'hotspot chain' is triggered by rule #1, when hotspot type is 'from client', jump to 'hotspot' chain.
the rule in your question (rule # zero) has the effect that when the destination port is 25, jump to 'hs-smtp' chain. There is one rule in smtp chain, #23, which essentially says "redirect the connection to host x.x.x.x"
So your one question becomes two ;-)
1. what is x.x.x.x, and
2. why is that host defined at all?
Unfortunately I can't answer either of those questions. x.x.x.x seems to reverse lookup to some dynamic host address with no apparent sarvices attached (certainly not mail service at least) and we NEVER define smtp redirect host when we set up default captive portal services.
I can tell you how to disable/change it though! :-) Just go to 'IP -> Hotspot -> Server profiles' and edit the active profile (in this case it is 'hsprof1') On the 'general tab' set or remove the last field "SMTP Server":
Should you change it or remove it? Anser depends on what you want to acheive.
The reason it is there is because most unauthenticated mail delivery agents will not accept outbound mail from unknown networks. This is a security measure to prevent unauthorised relay of unsolicited bulk mail (i.e. spam). Therefore, users who normally access mail using some kind of desktop main client like windows mail, outlook, thunderbird, etc via their own internet service will have outbound mail server set to the smtp agent of their ISP. The ISP accepts the mail and relays to the final destination because it recognises the client as one of their own customers. When sending via a hotspot service, though, the client is unknown to that ISP mail server and so it will reject the mail delivery, thus the customer can't deliver mail - end result: customer calls YOU ;-)
The intent of this smtp relay system is to trap the outbound mail connections and route it to a mail relay agent that WILL relay the mail - i.e. your own. Your own smtp relay will recognise the client as coming from inside your own network, and so the client mail program works again without anyone noticing. End result NO PHONE CALL :-)

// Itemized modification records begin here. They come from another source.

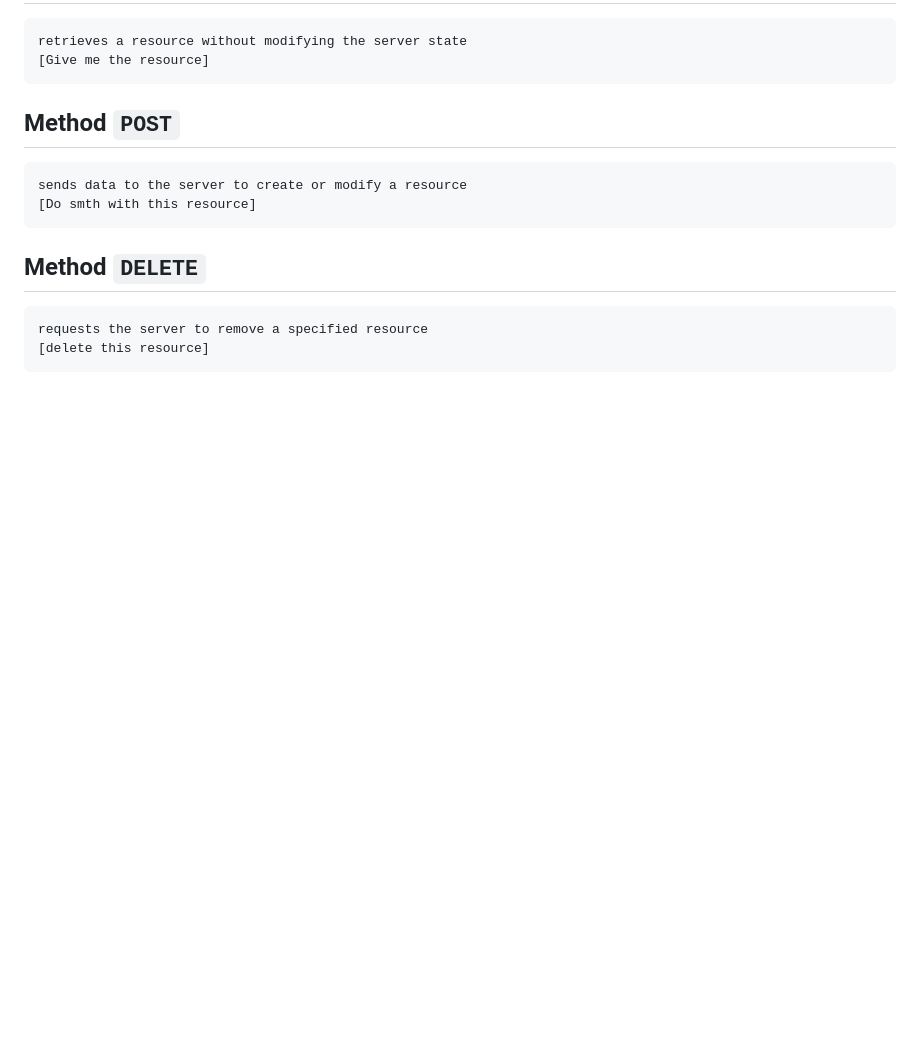
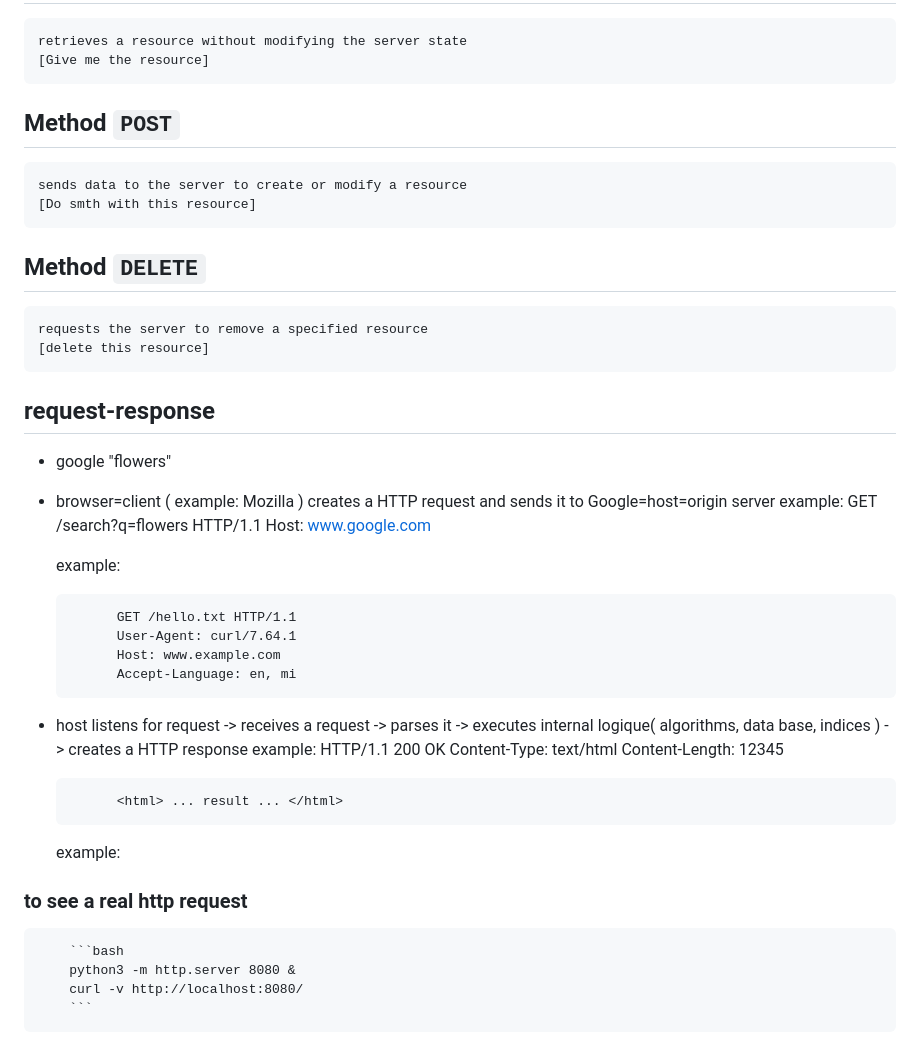
Before and after one commit to KravchenkoYuliia/webserv42, a Markdown page: docs/terminology_notes.md, the part around the change. Rendered like a GitHub page; blank space fills up the shorter version.

````diff
--- a/docs/terminology_notes.md
+++ b/docs/terminology_notes.md
@@ -15,3 +15,39 @@ If the port is empty or not given, port 80 is assumed.
 ## Method `DELETE`
 	requests the server to remove a specified resource
 	[delete this resource]
+
+
+## request-response
+
+- google "flowers"
+- browser=client ( example: Mozilla ) creates a HTTP request and sends it to Google=host=origin server
+	example:
+			GET /search?q=flowers HTTP/1.1
+			Host: www.google.com
+
+	example:
+
+			GET /hello.txt HTTP/1.1
+			User-Agent: curl/7.64.1
+			Host: www.example.com
+			Accept-Language: en, mi
+
+
+
+- host listens for request -> receives a request -> parses it -> executes internal logique( algorithms, data base, indices ) -> creates a HTTP response
+	example:
+			HTTP/1.1 200 OK
+			Content-Type: text/html
+			Content-Length: 12345
+
+			<html> ... result ... </html>
+
+	example:
+
+
+
+### to see a real http request
+		```bash
+		python3 -m http.server 8080 &
+		curl -v http://localhost:8080/
+		```
````
Also changed, not shown: docs/external_functions.md (+37 -0 lines), docs/socket1.png (added), docs/socket2.png (added).
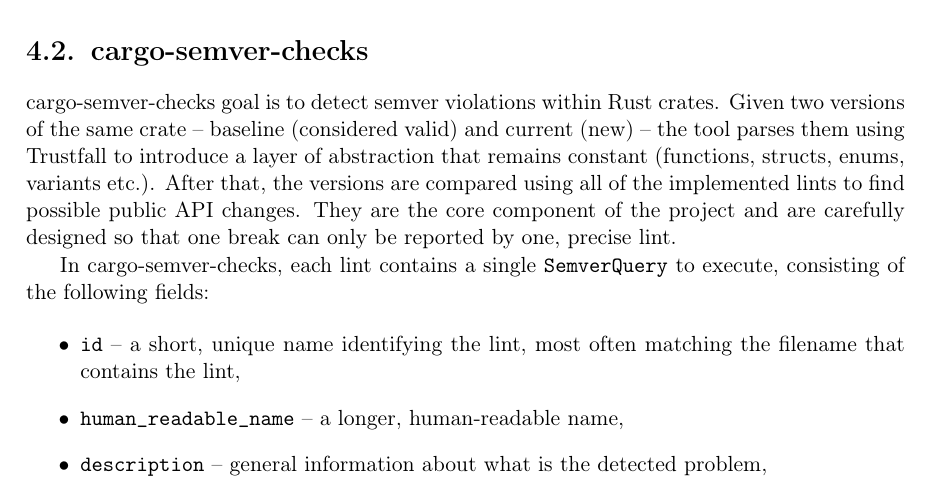
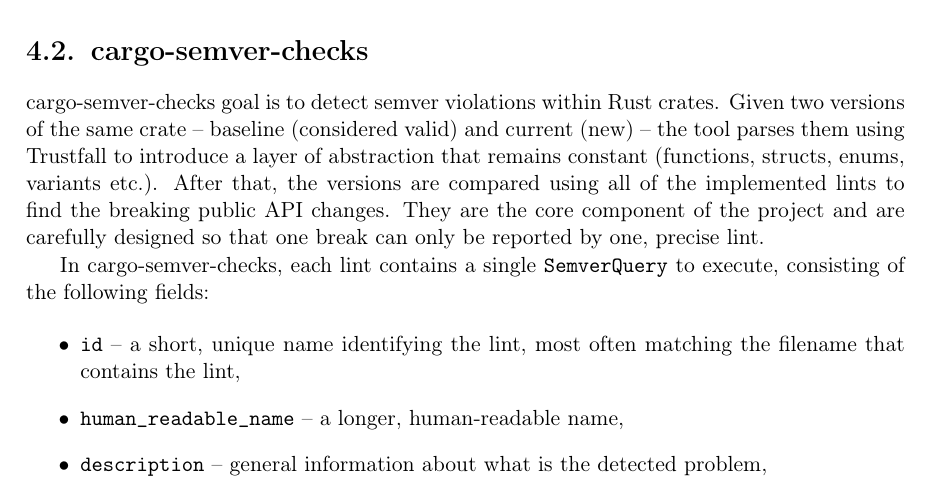
Before and after one commit to tonowak/bachelors-thesis, a LaTeX thesis (thesis-en.tex): part of page 23 of 43, cut so that both start at the same text. Compiled offline with pdfLaTeX.

Commit message:
Update thesis-en.tex
Co-authored-by: Tomasz Nowak <36604952+tonowak@users.noreply.github.com>

```diff
--- a/thesis-en.tex
+++ b/thesis-en.tex
@@ -579,7 +579,7 @@
 of the same crate -- baseline (considered valid) and current (new) -- the tool parses them using
 Trustfall to introduce a layer of abstraction that remains constant (functions, structs, enums,
 variants etc.). After that, the versions are compared using all of the implemented lints to find
-possible public API changes. They are the core component of the project and are carefully designed
+the breaking public API changes. They are the core component of the project and are carefully designed
 so that one break can only be reported by one, precise lint.
 
 % Possibly introduce a pagebreak here before the final merge into main, depending on how the layout
```
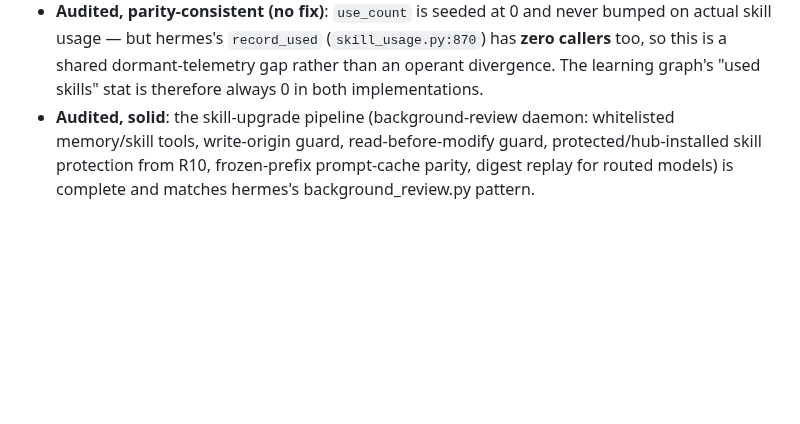
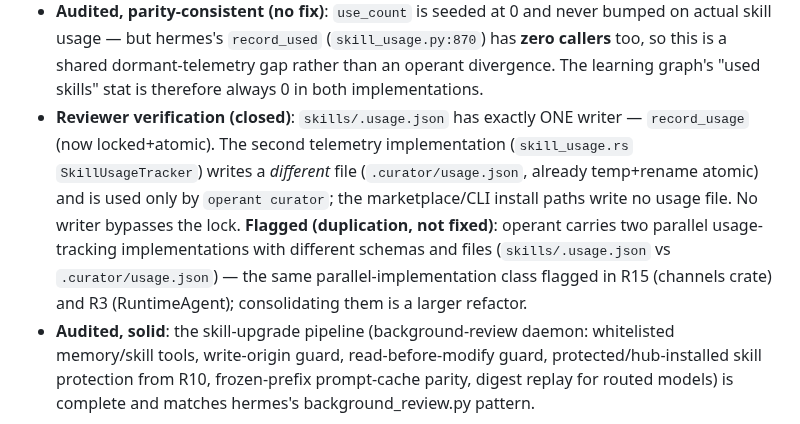
Before and after one commit to ishan-parihar/operant, a Markdown page: BUGS.md, the part around the change. Drawn GitHub-style; blank space fills up the shorter version.

Commit message:
R20-followup: verify no other .usage.json writers bypass the lock (only record_usage writes it; SkillUsageTracker uses .curator/usage.json); flag dual telemetry implementations

```diff
--- a/BUGS.md
+++ b/BUGS.md
@@ -499,6 +499,16 @@ inspectable). Operant had the schema field + the counter but not the check.
   (`skill_usage.py:870`) has **zero callers** too, so this is a shared
   dormant-telemetry gap rather than an operant divergence. The learning
   graph's "used skills" stat is therefore always 0 in both implementations.
+- **Reviewer verification (closed)**: `skills/.usage.json` has exactly ONE
+  writer — `record_usage` (now locked+atomic). The second telemetry
+  implementation (`skill_usage.rs` `SkillUsageTracker`) writes a *different*
+  file (`.curator/usage.json`, already temp+rename atomic) and is used only
+  by `operant curator`; the marketplace/CLI install paths write no usage
+  file. No writer bypasses the lock. **Flagged (duplication, not fixed)**:
+  operant carries two parallel usage-tracking implementations with different
+  schemas and files (`skills/.usage.json` vs `.curator/usage.json`) — the
+  same parallel-implementation class flagged in R15 (channels crate) and R3
+  (RuntimeAgent); consolidating them is a larger refactor.
 - **Audited, solid**: the skill-upgrade pipeline (background-review daemon:
   whitelisted memory/skill tools, write-origin guard, read-before-modify
   guard, protected/hub-installed skill protection from R10, frozen-prefix
```
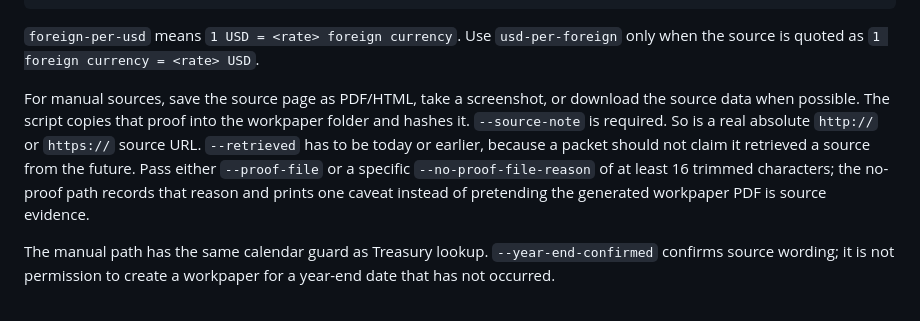
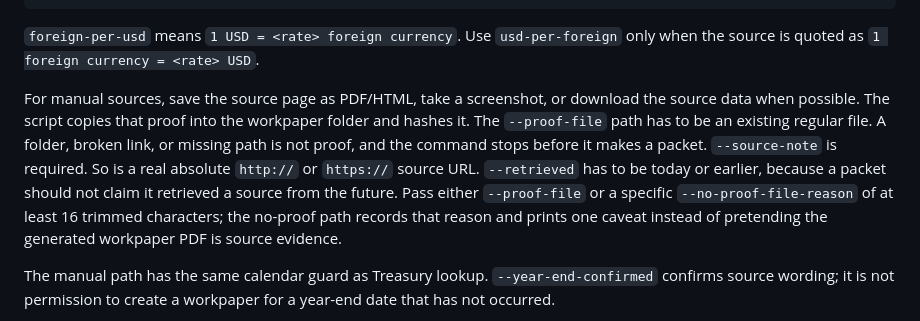
Before and after one commit to zztimur/skills-to-pay-the-bills, a Markdown page: get-year-end-fx-rate/README.md, the part around the change. Rendered like a GitHub page.

Commit message:
docs(get-year-end-fx-rate): clarify proof-file gate

```diff
--- a/get-year-end-fx-rate/README.md
+++ b/get-year-end-fx-rate/README.md
@@ -106,7 +106,7 @@ python3 get-year-end-fx-rate/scripts/get_year_end_fx_rate.py manual \
 
 `foreign-per-usd` means `1 USD = <rate> foreign currency`. Use `usd-per-foreign` only when the source is quoted as `1 foreign currency = <rate> USD`.
 
-For manual sources, save the source page as PDF/HTML, take a screenshot, or download the source data when possible. The script copies that proof into the workpaper folder and hashes it. `--source-note` is required. So is a real absolute `http://` or `https://` source URL. `--retrieved` has to be today or earlier, because a packet should not claim it retrieved a source from the future. Pass either `--proof-file` or a specific `--no-proof-file-reason` of at least 16 trimmed characters; the no-proof path records that reason and prints one caveat instead of pretending the generated workpaper PDF is source evidence.
+For manual sources, save the source page as PDF/HTML, take a screenshot, or download the source data when possible. The script copies that proof into the workpaper folder and hashes it. The `--proof-file` path has to be an existing regular file. A folder, broken link, or missing path is not proof, and the command stops before it makes a packet. `--source-note` is required. So is a real absolute `http://` or `https://` source URL. `--retrieved` has to be today or earlier, because a packet should not claim it retrieved a source from the future. Pass either `--proof-file` or a specific `--no-proof-file-reason` of at least 16 trimmed characters; the no-proof path records that reason and prints one caveat instead of pretending the generated workpaper PDF is source evidence.
 
 The manual path has the same calendar guard as Treasury lookup. `--year-end-confirmed` confirms source wording; it is not permission to create a workpaper for a year-end date that has not occurred.
 
```
Also changed, not shown: get-year-end-fx-rate/SKILL.md (+1 -1 lines).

BUT this is all well and good for mail clients that send email by unauthenticated SMTP (unless the mail server is set to some non-existent host like you have right now!) - the problem these days is that most mail systems use some form of AUTHENTICATED smtp outbound mail. Thus the mail client will connect to the ISP mail server and offer it some credentials that identify the client as 'known' and therefore allowed to relay mail through that service.
If you have been clever enough to relay the mail through your own server (to avoid phone calls) then you are caught out because YOUR mail server will not accept the auth credentials offered by the clicnt. Why should it? They are credentials configured on some other mail server! End result: the customer calls you!
So,..... the dilemma. Do you implement a redirect to avoid getting phone calls from customers who do not use smtp auth, or do you NOT implement to avoid getting calls from customers who DO use smtp auth? 10 years ago, the decision was easy to go with the former - not many people used smtp auth. About 5 years ago the decision was hard - the auth to non-auth base was about 50/50 - you were caught between a rick and a hard place. Nowadays, the decision is easy again. MOST mail systems implement smtp auth, so you will likely get more calls if you DO redirect than if you don't.
Therefore, I recommend that you leave the smtp relay server field disabled for this reason.
Hope it helps - further questions are welcome!